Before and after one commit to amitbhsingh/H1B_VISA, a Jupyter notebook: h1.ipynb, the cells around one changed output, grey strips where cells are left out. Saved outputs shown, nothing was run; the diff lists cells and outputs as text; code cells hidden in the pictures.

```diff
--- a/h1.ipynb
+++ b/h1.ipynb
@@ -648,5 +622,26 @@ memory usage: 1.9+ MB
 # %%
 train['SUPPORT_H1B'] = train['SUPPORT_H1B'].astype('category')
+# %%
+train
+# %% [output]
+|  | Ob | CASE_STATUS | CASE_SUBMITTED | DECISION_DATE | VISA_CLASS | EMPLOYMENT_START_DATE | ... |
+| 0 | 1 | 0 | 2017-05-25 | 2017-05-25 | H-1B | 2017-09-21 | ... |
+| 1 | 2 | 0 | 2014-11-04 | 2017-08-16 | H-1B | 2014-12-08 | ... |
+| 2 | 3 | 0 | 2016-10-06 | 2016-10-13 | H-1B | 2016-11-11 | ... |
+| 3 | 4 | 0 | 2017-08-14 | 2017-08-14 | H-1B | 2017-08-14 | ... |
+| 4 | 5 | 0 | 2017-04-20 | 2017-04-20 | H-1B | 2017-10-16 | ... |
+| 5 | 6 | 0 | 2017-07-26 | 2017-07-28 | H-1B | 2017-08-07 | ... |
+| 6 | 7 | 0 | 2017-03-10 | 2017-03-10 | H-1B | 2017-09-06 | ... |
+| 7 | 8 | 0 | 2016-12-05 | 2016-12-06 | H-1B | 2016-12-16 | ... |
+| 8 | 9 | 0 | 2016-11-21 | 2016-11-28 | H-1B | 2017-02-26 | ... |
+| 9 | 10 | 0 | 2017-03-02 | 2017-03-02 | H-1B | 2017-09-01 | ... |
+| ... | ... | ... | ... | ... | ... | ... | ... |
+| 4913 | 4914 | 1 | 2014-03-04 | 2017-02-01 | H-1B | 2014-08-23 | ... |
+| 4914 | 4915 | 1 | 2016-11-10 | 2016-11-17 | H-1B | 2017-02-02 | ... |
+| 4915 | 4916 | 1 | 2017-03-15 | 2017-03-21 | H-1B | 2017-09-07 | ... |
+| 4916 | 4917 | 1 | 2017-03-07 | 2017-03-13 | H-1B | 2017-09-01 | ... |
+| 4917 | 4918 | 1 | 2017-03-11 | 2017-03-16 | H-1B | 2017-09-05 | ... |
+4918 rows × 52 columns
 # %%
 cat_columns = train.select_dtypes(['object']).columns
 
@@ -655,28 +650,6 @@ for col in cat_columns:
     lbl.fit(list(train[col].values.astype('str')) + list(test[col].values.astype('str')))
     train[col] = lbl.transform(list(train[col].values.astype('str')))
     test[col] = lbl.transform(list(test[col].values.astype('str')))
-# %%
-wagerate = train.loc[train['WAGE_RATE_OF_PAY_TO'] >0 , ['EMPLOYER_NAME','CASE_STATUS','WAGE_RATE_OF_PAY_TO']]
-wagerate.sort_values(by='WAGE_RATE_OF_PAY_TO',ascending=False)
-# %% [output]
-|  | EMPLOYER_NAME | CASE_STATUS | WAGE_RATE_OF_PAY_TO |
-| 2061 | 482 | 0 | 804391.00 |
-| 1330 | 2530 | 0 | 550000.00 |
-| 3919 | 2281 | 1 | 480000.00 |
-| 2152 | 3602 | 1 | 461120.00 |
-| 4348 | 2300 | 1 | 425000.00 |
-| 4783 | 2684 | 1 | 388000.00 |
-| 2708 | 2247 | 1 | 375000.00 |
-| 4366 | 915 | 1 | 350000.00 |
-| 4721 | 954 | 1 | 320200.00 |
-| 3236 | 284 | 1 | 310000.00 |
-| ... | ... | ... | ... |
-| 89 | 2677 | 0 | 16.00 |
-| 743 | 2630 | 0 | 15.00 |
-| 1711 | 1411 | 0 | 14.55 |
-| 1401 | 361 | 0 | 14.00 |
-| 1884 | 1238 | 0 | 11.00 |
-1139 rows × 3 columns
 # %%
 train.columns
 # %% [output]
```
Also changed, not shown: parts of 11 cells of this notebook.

▸ **Activity**
Copy each line of the records containing the string "test".

▸ **Final answer**
     lbl.fit(list(train[col].values.astype('str')) + list(test[col].values.astype('str')))
     test[col] = lbl.transform(list(test[col].values.astype('str')))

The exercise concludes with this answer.